Golovkin has made his feelings on his future clear: He wants to unify the middleweight titles. That means WBC champ Miguel Cotto, WBO titleholder Peter Quillin and IBF champion Sam Soliman. After the fight, Golovkin called out Cotto, who claimed his piece of the title with a dominating win over Sergio Martinez last month. Cotto-Golovkin would be a huge fight at MSG, and Golovkin’s promoter, Tom Loeffler, made it clear that Golovkin would be accommodating to Cotto’s financial demands.
“Cotto would make a lot of money in a fight with Golovkin,” Loeffler said. “Gennady is fine being the B-side. He’ll be the C-side for the fight.”
Quillin is another option, though Quillin told SI.com recently that he is committed to fighting on Showtime. Golovkin fights exclusively on HBO. And it’s hard to imagine any middleweight getting into the ring with Golovkin without a huge financial incentive.
“We can’t force anyone to fight,” Loeffler said. “But we’ll fight anyone.”
Big win for Bryant Jennings

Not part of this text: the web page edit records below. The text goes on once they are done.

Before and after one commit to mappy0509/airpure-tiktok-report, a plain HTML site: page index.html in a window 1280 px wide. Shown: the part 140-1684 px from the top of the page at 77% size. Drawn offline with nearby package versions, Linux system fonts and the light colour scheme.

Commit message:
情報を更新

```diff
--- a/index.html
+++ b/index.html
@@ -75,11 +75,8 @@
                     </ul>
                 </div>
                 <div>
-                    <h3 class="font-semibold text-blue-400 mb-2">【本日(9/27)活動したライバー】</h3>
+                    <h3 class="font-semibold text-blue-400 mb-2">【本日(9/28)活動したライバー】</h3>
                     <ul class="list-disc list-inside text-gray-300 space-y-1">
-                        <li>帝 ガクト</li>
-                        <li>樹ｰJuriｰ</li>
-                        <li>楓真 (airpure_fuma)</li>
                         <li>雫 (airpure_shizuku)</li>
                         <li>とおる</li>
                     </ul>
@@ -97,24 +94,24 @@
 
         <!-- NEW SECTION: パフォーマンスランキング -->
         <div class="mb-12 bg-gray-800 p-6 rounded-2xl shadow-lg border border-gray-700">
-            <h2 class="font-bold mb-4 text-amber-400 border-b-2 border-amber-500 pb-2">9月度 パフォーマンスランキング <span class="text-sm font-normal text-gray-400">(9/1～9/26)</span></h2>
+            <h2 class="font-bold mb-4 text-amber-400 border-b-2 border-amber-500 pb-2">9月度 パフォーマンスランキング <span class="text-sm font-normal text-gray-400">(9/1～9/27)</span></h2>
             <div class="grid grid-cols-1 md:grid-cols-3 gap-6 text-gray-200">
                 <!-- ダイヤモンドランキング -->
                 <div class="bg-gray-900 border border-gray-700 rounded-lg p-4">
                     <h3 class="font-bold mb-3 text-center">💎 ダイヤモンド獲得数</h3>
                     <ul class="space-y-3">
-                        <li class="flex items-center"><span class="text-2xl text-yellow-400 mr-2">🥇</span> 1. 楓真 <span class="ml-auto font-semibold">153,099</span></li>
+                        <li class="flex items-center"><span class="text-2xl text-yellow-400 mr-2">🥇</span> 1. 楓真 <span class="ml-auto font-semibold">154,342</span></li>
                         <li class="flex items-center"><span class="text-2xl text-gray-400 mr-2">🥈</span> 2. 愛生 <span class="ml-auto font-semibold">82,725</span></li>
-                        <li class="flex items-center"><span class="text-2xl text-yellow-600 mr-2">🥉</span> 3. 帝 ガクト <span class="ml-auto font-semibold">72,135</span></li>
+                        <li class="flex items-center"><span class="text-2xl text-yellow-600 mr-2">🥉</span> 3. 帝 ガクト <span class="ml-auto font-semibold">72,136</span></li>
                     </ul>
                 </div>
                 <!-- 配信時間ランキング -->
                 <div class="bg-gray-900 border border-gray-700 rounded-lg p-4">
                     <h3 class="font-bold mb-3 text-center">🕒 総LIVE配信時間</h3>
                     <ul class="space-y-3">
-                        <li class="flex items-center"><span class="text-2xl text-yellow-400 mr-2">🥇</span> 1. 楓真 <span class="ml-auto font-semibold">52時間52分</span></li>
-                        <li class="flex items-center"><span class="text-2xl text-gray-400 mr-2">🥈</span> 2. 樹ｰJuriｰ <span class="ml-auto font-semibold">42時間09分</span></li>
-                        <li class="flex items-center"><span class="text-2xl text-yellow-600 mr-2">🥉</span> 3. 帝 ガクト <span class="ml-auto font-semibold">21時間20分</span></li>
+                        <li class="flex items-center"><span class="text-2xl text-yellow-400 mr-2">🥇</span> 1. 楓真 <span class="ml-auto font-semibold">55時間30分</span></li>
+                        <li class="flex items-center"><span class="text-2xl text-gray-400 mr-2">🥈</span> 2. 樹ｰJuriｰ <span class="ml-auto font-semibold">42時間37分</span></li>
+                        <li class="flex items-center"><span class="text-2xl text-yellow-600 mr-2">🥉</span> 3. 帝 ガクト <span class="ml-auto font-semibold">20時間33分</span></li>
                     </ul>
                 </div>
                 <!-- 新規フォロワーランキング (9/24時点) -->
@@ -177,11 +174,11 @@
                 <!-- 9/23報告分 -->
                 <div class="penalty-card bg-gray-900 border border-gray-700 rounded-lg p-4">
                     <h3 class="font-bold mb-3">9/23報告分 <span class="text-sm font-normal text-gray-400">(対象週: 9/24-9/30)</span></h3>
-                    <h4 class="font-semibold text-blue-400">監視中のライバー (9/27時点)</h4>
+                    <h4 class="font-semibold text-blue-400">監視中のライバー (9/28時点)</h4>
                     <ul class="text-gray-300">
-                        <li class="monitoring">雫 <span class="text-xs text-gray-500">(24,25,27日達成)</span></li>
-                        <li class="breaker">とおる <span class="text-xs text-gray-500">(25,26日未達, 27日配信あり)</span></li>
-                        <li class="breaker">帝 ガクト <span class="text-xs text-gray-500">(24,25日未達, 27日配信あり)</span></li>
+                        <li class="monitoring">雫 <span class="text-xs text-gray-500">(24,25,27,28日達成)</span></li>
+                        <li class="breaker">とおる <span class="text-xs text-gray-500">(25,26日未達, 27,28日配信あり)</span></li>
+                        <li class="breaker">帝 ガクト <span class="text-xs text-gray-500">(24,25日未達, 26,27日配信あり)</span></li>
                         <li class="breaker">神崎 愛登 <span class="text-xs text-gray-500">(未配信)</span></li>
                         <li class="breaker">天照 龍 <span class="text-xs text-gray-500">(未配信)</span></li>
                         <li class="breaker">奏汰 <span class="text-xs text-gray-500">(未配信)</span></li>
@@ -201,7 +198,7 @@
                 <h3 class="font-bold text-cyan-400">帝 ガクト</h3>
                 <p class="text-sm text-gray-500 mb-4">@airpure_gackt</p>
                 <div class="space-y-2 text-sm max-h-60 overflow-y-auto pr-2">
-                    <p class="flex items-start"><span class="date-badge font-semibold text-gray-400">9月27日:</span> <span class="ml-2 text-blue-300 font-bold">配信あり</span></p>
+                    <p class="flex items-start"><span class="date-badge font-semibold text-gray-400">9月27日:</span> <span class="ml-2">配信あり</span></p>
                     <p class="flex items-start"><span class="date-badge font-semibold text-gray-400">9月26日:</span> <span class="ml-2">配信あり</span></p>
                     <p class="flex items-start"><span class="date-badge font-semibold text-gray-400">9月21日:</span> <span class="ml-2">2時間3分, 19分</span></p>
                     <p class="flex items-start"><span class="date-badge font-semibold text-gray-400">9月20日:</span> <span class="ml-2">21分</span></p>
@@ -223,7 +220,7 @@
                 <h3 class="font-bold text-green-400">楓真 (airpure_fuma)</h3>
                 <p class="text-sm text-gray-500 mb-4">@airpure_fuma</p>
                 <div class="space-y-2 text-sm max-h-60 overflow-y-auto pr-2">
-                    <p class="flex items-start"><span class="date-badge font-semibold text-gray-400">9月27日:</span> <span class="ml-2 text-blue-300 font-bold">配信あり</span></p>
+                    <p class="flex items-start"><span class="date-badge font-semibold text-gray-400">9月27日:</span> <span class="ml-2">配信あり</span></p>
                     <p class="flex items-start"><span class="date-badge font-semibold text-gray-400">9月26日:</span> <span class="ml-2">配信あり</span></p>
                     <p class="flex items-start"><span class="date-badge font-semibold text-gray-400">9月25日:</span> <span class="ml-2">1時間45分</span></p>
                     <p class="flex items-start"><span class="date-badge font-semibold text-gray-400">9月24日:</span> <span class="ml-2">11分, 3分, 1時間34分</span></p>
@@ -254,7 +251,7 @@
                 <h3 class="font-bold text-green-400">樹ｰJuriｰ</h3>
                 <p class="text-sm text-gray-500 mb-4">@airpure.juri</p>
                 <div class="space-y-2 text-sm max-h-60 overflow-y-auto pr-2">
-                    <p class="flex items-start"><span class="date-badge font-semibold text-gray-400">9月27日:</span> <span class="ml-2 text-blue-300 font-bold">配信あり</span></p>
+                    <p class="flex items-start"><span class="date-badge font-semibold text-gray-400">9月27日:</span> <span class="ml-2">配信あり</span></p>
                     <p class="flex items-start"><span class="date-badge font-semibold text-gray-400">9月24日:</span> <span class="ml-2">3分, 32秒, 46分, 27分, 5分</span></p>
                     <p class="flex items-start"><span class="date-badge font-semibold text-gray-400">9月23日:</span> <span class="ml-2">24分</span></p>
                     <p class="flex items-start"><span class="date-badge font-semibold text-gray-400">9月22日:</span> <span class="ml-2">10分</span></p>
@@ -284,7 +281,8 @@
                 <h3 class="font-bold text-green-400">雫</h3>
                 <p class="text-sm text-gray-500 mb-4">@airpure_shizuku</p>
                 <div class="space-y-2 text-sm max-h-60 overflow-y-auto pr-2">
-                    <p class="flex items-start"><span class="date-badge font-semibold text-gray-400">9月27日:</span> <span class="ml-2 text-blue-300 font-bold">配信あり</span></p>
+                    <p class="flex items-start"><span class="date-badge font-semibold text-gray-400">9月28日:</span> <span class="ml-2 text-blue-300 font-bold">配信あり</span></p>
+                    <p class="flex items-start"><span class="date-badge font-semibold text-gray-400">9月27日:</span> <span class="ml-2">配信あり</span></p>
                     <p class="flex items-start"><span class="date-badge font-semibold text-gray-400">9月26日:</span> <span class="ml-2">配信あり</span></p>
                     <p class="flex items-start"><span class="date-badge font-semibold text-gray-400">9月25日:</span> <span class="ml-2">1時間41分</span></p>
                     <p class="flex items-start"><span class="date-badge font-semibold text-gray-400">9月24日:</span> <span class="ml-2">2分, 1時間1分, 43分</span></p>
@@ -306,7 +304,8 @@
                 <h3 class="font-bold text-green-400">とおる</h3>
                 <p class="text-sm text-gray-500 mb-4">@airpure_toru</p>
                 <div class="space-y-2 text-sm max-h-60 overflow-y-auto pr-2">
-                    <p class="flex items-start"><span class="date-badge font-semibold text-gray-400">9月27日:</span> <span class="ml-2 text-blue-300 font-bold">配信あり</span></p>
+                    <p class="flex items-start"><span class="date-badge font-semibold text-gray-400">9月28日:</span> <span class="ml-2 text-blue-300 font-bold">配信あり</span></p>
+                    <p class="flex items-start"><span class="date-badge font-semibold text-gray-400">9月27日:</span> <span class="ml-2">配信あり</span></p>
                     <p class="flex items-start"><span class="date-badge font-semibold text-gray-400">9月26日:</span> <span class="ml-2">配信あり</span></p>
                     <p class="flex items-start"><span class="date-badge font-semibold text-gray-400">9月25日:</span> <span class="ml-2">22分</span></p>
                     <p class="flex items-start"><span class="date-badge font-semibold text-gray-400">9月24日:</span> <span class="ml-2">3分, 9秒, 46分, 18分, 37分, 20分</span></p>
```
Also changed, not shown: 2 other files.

With Vitali Klitschko’s decision to vacate his WBC heavyweight title, the division has opened up a bit. In May, Bermane Stiverne knocked out Chris Arreola to win the vacant title. This fall, Stiverne will defend the belt against Deontay Wilder, the No. 1 contender. The winner of that fight is obligated to face Jennings, who moved into a mandatory position with a narrow split decision win over Mike Perez. Perez was the aggressor early, dictating the tempo of the fight, consistently beating Jennings to the punch. But from the seventh round on Perez started to fade while Jennings, who is always in shape, came on. Jennings landed the heavier punches (136 power punches to 104 for Perez, per CompuBox) while Perez seemed content to hit and hold on. The difference maker came in the 12th, when Perez was penalized a point for hitting Jennings during a break. Without the penalty, the fight would have been scored a draw. The deduction allowed Jennings to escape with the win and move one step closer to a heavyweight title.